After widespread changes over the past 16 months since taking over the team, Ferrari President Sergio Marchionne is confident the Italian outfit are ready to end their championship drought.
The Scuderia last won the drivers’ championship back in 2007, when Kimi Raikkonen won the last race of the season in Brazil to edge past McLaren’s Fernando Alonso and Lewis Hamilton to secure his only title.
However since then Ferrari have struggled to keep up with Mercedes, but after winning three races last season, Marchionne is targeting better results in 2016 with the campaign set to begin on March 20 in Australia.
Ferrari have gone in a new direction in every regard, especially in Formula 1.
“The team is very different from when I arrived in 2004, that’s for sure.”
Third place in the championship, three victories in 2015. Did the rebirth come as a result of heavy investment?
“Yes, but it was like that in the past as well. We have continued to make investments that are in line with what we’ve always done.”
It was clear Ferrari was behind in terms of development, especially when it came to the electric side of things.
“Well in 2015 we spent less than in the past, and by that I mean with respect to 2014.”
How did that happen?
“We changed what we were investing in, developing what was needed and cutting down on the other things. We can still improve, but we can’t quite say that the costs of Formula 1 are acceptable, as they are still huge.”
Do you think that a championship win will have an impact on the price of shares?
“If we were to string together victories in F1 then it would improve our brand. I was speaking with one of our car dealerships and we agreed that the results of 2015 helped bring back credibility to the brand. If we were to somehow fail to win a title over a 10-year span it would be a tragedy.”
What has been the most difficult moment of your 16 months with Ferrari?
“The first month. When I went to see where we stood in the overall scheme of F1 I realised that we weren’t competitive.”
Which move restored your confidence?
“When we cleared our ranks. We won because we brought focus back to the team and began to do the things that are really important. Maurizio Arrivabene’s arrival helped a lot.”
Arrivabene wasn’t well known when he was signed. What are his good and bad attributes?
“If he has a defect it isn’t on the technical side of things. He is great at creating a team atmosphere. He knows how to make everyone work together.”

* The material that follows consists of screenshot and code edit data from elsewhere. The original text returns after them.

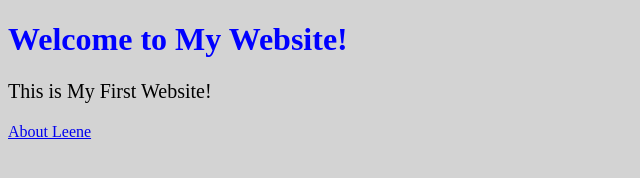
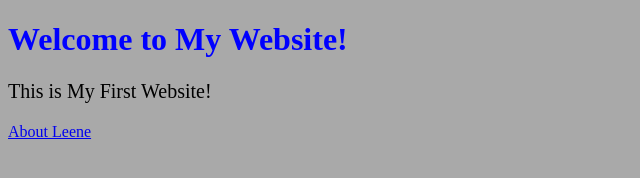
Before and after one commit to Cse25-200/my-github-page, a plain HTML site: page index.html in a window 1280 px wide. Shown: the whole page, without its empty margins (0-640 px from the left). Drawn offline with Linux system fonts and the light colour scheme.

Commit message:
Update index.html

```diff
--- a/index.html
+++ b/index.html
@@ -4,9 +4,9 @@
      <title>My First GitHub Page</title>
      <style>
           body {
-             background-color: lightgray;
+             background-color: darkgray;
                font-size: 15px:
-               color: pink;
+               color: lightblue;
           }
           h1 {
                color: blue;
```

How come Mercedes have been able to create such a gap over the other team?
“That’s because as soon as the rules were implemented they understood them immediately, while we took our time. But I don’t want to criticise the past. From what I saw we didn’t have the engine to win and the power unit wasn’t good enough.”
When you mentioned that Alfa Romeo could return to the track before Christmas it sent everyone into a frenzy.
“What frenzy. In order to restore their name they must consider returning to Formula 1. They would probably work with Ferrari.”
Who would make the chassis for Alfa Romeo? Ferrari?
“No, Alfa Romeo are capable of making their own chassis, just like they are capable of making their own engine.”
Is there any chance Alfa Romeo will race at Le Mans?
“I would rather see them in F1.”
It’s hard to imagine a Ferrari engine in an Alfa Romeo car.
“However people struggled to imagine Red Bull working with Ferrari! I say that because people criticise me for not giving them an engine. I agree with people that say that Red Bull were too tough on their engine suppliers, but in the end this sport must continue. The important things is to have other large manufacturers enter the sport.”
A lot of them don’t take part in the sport because the technology is too advanced and they don’t want to look bad compared to Mercedes and Ferrari.
“Audi could have joined as they were apparently ready to do so, but then the Volkswagen situation blew up.”